People complain about never having enough time. But really, it’s not about how much time you have—it’s about what you do with the limited time that you have. It’s about priorities and planning. We all have 24 hours in the day. What will you do with yours? Watch cat videos on YouTube…or finally write that book you’ve been meaning to?
You may start planning to write a book when you have a lot of time available. But life always seems to get in the way: new commitments suddenly pop up and you’re left with no time again. Is it such a herculean task to write a book while working full time?

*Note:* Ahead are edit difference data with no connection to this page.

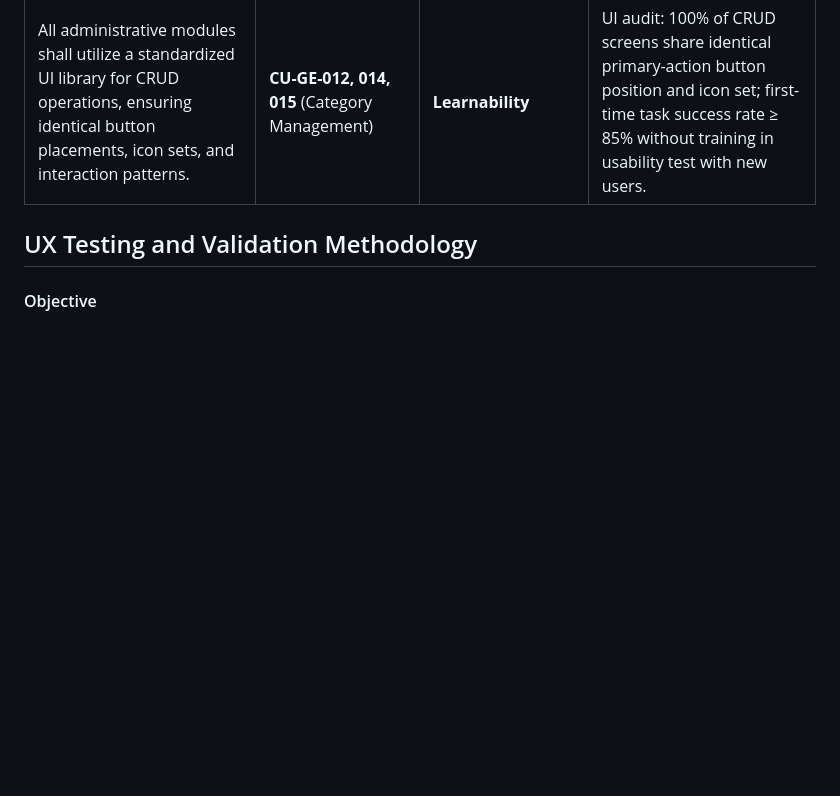
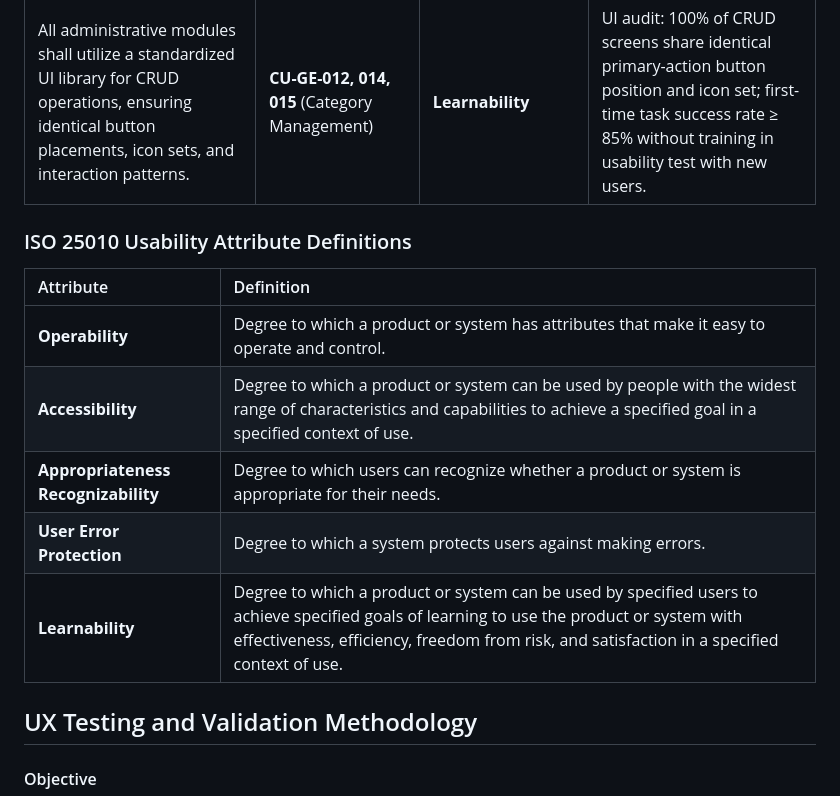
Before and after one commit to hjanssena/hci-proyecto, a Markdown page: README.md, the part around the change. GitHub-like rendering; blank space fills up the shorter version.

Commit message:
Add ISO 25010 attribute definitions to README non-functional requirements
Agent-Logs-Url: https://github.com/hjanssena/hci-proyecto/sessions/c3b60ded-2431-4676-bea1-349e9b2febf0

Co-authored-by: ElYesso <143659555+ElYesso@users.noreply.github.com>

```diff
--- a/README.md
+++ b/README.md
@@ -66,6 +66,16 @@ The platform centralizes administrative tasks, replacing manual tracking with a
 | The system shall provide real-time visual feedback for data entry errors (e.g., incorrect date formats or duplicate vouchers) at the field level before form submission. | **CU-GE-003** (Modify Event), **CU-GE-010** (Validate Payments) | **User Error Protection** | Automated test: inline validation triggers within 500 ms of focus-out on invalid fields; 0% of invalid forms successfully submitted in regression tests. |
 | All administrative modules shall utilize a standardized UI library for CRUD operations, ensuring identical button placements, icon sets, and interaction patterns. | **CU-GE-012, 014, 015** (Category Management) | **Learnability** | UI audit: 100% of CRUD screens share identical primary-action button position and icon set; first-time task success rate ≥ 85% without training in usability test with new users. |
 
+### ISO 25010 Usability Attribute Definitions
+
+| Attribute | Definition |
+| :--- | :--- |
+| **Operability** | Degree to which a product or system has attributes that make it easy to operate and control. |
+| **Accessibility** | Degree to which a product or system can be used by people with the widest range of characteristics and capabilities to achieve a specified goal in a specified context of use. |
+| **Appropriateness Recognizability** | Degree to which users can recognize whether a product or system is appropriate for their needs. |
+| **User Error Protection** | Degree to which a system protects users against making errors. |
+| **Learnability** | Degree to which a product or system can be used by specified users to achieve specified goals of learning to use the product or system with effectiveness, efficiency, freedom from risk, and satisfaction in a specified context of use. |
+
 ## UX Testing and Validation Methodology
 
 #### Objective
```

Well, time is elusive for anyone with an aspiration to write a book, especially when you are encumbered by the daily grind: a 9-to-5 job, family, hobbies, school, and whatnot. Carving out a few moments to collect your thoughts is certainly challenging, but it’s not impossible. Nobody understands this better than me. Despite having a full-time job at IBM, I have still managed to write two books, with one of them currently published, The Complete Freelancer Guide.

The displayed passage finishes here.